Durov would very much like his web-based messaging platform, Telegram Web, to ship as a web-based application rather than a native one, but he’s being prevented from giving users a full experience on Apple’s mobile devices due to limitations. of the iOS Safari browser.
There’s no choice for web developers on Apple’s iPhone and iPad but to use Safari, and features taken for granted on other platforms have yet to be built into iOS.
“We suspect that Apple is intentionally crippling its web apps,” Durov said, “to force its users to download more native apps where Apple is able to charge its 30% commission.”
Late last week, the UK’s Competition and Markets Authority (CMA) said it would be looking closely at Apple and Google’s market power when it comes to mobile browsers. Enforcement action is a potential outcome, depending on the findings of the investigation.
In April, Durov released a list of limitations in Safari, and while some (such as push notifications) look set to be addressed in the upcoming IOS 16, others remain. The result is that a native app is needed, effectively pushing developers to Apple’s store and its fees and policies.
Readers might point out that Durov may have a vested interest in being able to do more through Safari due to last week’s announcement of the Premium version of Telegram, which would require a paid subscription alongside the free tier. Apple will want its cut. A web application could, in theory, circumvent this.
However, thanks to Apple’s insistence that its Webkit browser engine hides behind the scenes, regardless of browser, getting close to native functionality remains unattainable for now.
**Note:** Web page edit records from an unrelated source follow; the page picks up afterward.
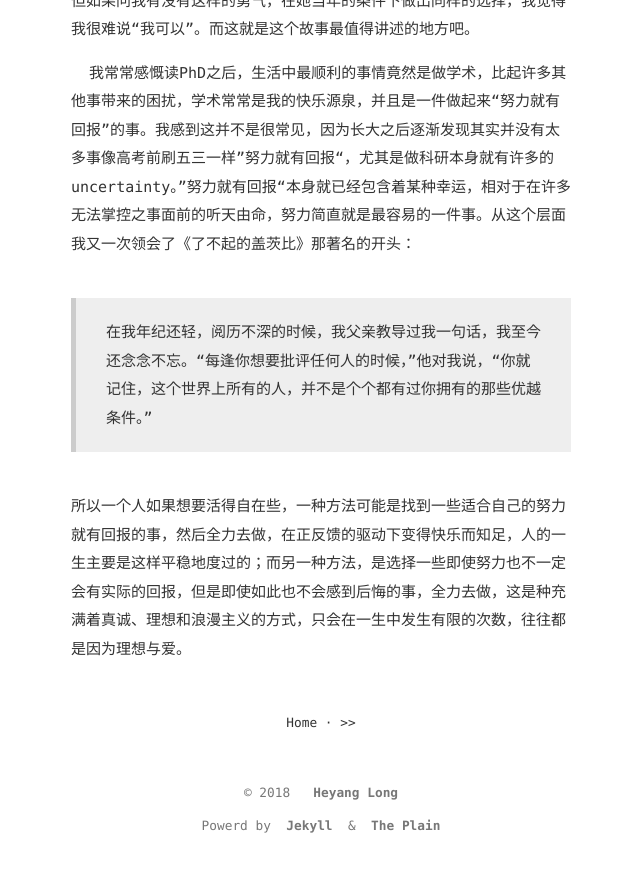
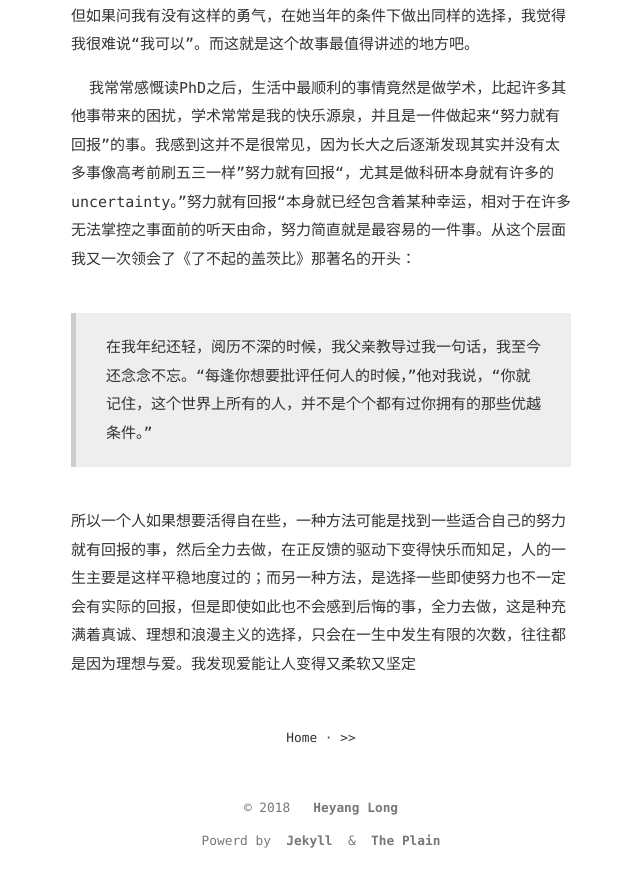
Before and after one commit to CosmoSheep/CosmoSheep.github.io, a Jekyll site: the page built from _posts/2021-8-29-sheep-philosophy.md, in a window 1280 px wide and 900 px high, scrolled down 1756 px. Shown: the top 887 px of the window, without its empty margins (319-959 px from the left). Built offline with Jekyll 4.4.1, drawn with Linux system fonts in a browser that asks for light colours.

Commit message:
update blog

```diff
--- a/_posts/2021-8-29-sheep-philosophy.md
+++ b/_posts/2021-8-29-sheep-philosophy.md
@@ -7,6 +7,7 @@
 &emsp;&emsp;疫情一年多经历了不少事，步入PhD第四年，对羊生的思考密度在最近又达到了一个峰值。觉得现在的我自我认识与十几岁的我十分不同了，也与三年前刚从南大毕业时多了更多维度的感知。觉得也许可以久违地动个笔，就当把这个时刻的一些状态和想法像切片一样保留下来吧。
 
 &emsp;&emsp;最近我的科学偶像的史蒂芬·温伯格爷爷去世了，知道这事当晚很难入眠。温伯格是对年轻时的我影响最大的当代物理学家，我觉得他像物理学的骑士，在乡间吟诵古老的诗歌，淌过最湍急的水流，携无锋的重剑挑战最邪恶的巨龙，至死不渝。打开老人家的publication profile，最后一本是今年4月出版的科学史著作《Foundations of Modern Physics》，今年和去年，仍在粒子物理理论的第一线发表论文。温伯格的科普著作里描绘的理论物理学图景实在太简约优美和激动人心，以至于很多和我一样的年轻人义无反顾地投入到这项事业中。很多年过去了，当我已经是个弱小疲惫又迷茫的adult PhD，问自己路在何方的时候，常常发现自己内心仍然隐秘地向往着，像温伯格与其他许多物理学家那样，以一种非常纯粹的方式生活。斯人已逝，世界物理领军人物，粒子物理理论的集大成者，教育家，科普作家，诺贝尔奖得主，Steven Weinberg以最光辉与典范的方式过完了作为物理学家的一生，我对他有诸多的不舍。温爷爷去世后，在Austin的徐聪同学终于想起来寄来三年前约好的温伯格亲笔签名的量子场论。我感觉世上并不真的存在武侠小说里写的武功秘籍，最宝贵的知识都公开且并不昂贵。成为武林高手的捷径就是最朴实地练好一招一式，然而真正用心修炼的人却是极少极少，就比如说静下心来啃完温伯格的QFT。
+
 ![温伯格亲笔签名的QFT](/assets/img/qft.jpg)
 
 &emsp;&emsp;我的科学偶像列表中最近多了一位我们宇宙学领域的女性——刘佳博士。她从毫不相关的商科转学天体物理的壮举已是十年前的事了，很高兴听说她即将成为东京大学Kavli研究所的新晋faculty,这大概是个无论什么时候都值得讲述的故事吧——<a target="_blank" href="https://mp.weixin.qq.com/s/Yki8pehyj36S8Iw19pf_Og" >《做科研的文科生》</a>。她在自己的另一篇闲文里写到过一些学习物理的原因:
@@ -17,4 +18,4 @@
 &emsp;&emsp;我常常感慨读PhD之后，生活中最顺利的事情竟然是做学术，比起许多其他事带来的困扰，学术常常是我的快乐源泉，并且是一件做起来“努力就有回报”的事。我感到这并不是很常见，因为长大之后逐渐发现其实并没有太多事像高考前刷五三一样”努力就有回报“，尤其是做科研本身就有许多的uncertainty。”努力就有回报“本身就已经包含着某种幸运，相对于在许多无法掌控之事面前的听天由命，努力简直就是最容易的一件事。从这个层面我又一次领会了《了不起的盖茨比》那著名的开头：
 >在我年纪还轻，阅历不深的时候，我父亲教导过我一句话，我至今还念念不忘。“每逢你想要批评任何人的时候，”他对我说，“你就记住，这个世界上所有的人，并不是个个都有过你拥有的那些优越条件。”
 
-所以一个人如果想要活得自在些，一种方法可能是找到一些适合自己的努力就有回报的事，然后全力去做，在正反馈的驱动下变得快乐而知足，人的一生主要是这样平稳地度过的；而另一种方法，是选择一些即使努力也不一定会有实际的回报，但是即使如此也不会感到后悔的事，全力去做，这是种充满着真诚、理想和浪漫主义的方式，只会在一生中发生有限的次数，往往都是因为理想与爱。
+所以一个人如果想要活得自在些，一种方法可能是找到一些适合自己的努力就有回报的事，然后全力去做，在正反馈的驱动下变得快乐而知足，人的一生主要是这样平稳地度过的；而另一种方法，是选择一些即使努力也不一定会有实际的回报，但是即使如此也不会感到后悔的事，全力去做，这是种充满着真诚、理想和浪漫主义的选择，只会在一生中发生有限的次数，往往都是因为理想与爱。我发现爱能让人变得又柔软又坚定
```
Appreciating the efforts of regulators, Durov noted that, “It’s sad that, more than 10 years after the death of Steve Job, a company that once revolutionized the mobile web has become its biggest hurdle.
We asked Apple for comment. ®